For the data that follows, report how many lines contain the word "import", and nothing else.

[Dataset entries]
▼
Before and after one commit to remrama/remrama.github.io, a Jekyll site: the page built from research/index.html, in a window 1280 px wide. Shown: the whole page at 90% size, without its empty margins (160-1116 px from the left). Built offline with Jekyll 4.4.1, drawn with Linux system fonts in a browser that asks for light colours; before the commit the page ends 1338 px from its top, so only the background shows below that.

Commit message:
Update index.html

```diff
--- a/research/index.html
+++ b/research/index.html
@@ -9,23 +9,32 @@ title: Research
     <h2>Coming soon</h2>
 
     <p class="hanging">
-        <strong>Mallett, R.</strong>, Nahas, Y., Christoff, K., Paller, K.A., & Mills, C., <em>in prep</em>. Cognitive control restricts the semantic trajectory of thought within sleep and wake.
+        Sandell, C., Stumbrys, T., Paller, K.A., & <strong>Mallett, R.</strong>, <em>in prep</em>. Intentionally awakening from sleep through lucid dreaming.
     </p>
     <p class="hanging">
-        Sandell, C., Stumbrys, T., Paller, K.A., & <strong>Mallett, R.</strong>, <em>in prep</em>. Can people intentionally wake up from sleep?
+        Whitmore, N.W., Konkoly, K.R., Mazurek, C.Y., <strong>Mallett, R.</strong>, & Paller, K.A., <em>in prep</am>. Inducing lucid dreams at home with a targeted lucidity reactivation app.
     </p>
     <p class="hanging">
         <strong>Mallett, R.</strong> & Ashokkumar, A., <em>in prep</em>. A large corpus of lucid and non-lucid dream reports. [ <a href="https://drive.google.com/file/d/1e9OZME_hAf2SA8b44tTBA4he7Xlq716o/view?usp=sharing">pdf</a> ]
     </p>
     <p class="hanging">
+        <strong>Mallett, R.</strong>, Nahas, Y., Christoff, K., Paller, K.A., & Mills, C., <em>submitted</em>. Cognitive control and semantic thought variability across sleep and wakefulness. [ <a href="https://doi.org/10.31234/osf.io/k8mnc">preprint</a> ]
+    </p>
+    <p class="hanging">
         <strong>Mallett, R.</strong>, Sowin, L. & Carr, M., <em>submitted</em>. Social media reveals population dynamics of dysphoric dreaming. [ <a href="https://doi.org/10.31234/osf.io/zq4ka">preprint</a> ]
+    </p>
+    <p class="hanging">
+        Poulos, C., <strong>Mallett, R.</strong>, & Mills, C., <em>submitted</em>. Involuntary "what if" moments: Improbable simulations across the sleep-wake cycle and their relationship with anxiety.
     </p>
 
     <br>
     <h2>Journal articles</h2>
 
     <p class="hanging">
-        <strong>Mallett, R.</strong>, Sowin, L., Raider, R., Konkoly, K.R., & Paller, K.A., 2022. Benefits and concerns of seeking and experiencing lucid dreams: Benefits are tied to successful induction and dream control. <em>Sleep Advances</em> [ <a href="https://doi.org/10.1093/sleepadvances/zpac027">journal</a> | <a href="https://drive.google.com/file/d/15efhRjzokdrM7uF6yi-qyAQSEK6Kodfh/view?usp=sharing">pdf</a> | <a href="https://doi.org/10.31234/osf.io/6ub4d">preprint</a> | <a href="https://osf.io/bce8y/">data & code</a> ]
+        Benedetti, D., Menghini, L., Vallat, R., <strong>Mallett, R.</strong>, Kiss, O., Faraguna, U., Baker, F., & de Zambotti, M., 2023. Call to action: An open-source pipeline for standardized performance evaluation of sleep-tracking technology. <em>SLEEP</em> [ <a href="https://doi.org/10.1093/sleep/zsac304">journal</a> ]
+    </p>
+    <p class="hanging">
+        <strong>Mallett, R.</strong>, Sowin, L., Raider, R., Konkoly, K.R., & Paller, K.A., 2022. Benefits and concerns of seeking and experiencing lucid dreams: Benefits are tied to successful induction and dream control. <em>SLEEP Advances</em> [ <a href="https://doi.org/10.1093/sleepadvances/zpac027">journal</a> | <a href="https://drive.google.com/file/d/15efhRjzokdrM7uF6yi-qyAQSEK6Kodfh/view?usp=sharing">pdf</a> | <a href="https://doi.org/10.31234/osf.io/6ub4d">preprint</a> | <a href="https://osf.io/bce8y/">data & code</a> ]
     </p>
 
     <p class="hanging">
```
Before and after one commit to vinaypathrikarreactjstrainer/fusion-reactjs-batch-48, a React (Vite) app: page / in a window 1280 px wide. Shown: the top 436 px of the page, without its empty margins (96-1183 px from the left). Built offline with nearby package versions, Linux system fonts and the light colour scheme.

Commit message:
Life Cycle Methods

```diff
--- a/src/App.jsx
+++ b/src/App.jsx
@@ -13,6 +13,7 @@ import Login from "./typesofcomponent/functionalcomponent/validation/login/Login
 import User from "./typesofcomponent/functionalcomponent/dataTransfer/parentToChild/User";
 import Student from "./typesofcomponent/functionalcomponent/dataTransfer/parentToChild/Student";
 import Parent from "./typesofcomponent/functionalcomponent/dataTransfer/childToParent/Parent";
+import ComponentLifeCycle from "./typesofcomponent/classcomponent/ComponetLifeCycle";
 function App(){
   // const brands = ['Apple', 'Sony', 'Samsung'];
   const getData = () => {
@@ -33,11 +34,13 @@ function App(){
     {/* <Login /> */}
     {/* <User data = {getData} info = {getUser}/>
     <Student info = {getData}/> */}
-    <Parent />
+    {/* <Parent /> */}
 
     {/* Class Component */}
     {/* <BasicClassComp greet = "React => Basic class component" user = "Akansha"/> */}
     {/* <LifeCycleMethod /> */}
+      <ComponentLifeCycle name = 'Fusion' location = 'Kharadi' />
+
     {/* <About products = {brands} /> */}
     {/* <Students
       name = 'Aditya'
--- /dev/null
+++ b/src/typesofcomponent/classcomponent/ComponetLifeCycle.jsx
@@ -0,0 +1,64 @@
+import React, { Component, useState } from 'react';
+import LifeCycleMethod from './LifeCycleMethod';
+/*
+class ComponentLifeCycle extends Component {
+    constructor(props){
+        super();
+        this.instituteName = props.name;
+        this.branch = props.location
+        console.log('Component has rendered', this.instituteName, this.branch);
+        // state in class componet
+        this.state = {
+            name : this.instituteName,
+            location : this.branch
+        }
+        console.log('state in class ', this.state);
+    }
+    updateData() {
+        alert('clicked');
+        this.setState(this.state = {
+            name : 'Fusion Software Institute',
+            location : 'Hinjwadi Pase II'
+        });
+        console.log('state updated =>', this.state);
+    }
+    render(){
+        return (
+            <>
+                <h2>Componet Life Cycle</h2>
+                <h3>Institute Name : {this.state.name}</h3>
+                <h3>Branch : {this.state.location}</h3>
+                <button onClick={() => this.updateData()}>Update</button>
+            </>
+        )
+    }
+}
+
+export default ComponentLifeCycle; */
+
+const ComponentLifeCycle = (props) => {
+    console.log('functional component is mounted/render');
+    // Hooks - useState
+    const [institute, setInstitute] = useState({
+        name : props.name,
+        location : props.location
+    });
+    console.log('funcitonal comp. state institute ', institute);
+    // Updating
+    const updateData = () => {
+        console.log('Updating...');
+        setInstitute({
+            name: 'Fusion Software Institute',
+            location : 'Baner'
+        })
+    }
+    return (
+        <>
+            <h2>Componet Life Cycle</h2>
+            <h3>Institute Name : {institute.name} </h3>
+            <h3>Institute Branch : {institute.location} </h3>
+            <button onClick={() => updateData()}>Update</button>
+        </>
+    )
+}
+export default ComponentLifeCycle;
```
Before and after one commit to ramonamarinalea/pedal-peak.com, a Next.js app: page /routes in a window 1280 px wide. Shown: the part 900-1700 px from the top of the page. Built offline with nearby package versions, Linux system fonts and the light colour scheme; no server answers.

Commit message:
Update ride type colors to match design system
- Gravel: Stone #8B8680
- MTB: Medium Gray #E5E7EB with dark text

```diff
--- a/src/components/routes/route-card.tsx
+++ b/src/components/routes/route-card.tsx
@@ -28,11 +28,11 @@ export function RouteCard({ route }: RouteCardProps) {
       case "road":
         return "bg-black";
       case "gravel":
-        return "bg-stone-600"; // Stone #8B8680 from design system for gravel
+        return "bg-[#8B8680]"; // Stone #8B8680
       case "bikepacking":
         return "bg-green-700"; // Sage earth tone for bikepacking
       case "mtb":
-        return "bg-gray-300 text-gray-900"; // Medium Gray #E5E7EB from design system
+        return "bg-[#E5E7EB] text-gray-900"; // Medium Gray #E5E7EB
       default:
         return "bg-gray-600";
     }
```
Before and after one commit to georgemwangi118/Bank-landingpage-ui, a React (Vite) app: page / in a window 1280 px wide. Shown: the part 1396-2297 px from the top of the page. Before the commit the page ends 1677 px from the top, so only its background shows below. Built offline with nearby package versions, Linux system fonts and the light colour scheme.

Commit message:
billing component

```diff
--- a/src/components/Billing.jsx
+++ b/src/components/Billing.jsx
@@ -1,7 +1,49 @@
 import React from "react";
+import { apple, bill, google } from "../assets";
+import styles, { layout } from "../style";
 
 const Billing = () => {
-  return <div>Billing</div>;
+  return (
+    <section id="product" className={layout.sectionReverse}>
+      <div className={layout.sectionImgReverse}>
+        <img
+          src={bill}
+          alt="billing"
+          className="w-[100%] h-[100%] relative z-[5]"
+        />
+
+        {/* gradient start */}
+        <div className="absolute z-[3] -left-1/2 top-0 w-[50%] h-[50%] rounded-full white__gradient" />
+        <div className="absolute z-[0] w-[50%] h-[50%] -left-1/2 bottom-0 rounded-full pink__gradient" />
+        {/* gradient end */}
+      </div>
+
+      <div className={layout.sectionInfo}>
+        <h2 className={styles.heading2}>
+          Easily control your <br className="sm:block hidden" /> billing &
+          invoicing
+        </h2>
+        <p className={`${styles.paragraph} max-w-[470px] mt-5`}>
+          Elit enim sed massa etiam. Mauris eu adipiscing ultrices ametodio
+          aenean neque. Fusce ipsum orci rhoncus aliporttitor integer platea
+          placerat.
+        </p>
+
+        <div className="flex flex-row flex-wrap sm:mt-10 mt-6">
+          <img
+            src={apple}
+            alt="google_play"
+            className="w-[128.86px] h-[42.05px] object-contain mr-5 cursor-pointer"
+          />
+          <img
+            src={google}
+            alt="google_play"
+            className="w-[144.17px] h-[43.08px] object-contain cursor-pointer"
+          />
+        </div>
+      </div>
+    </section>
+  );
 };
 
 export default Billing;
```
▲
**Reply to the task:** 10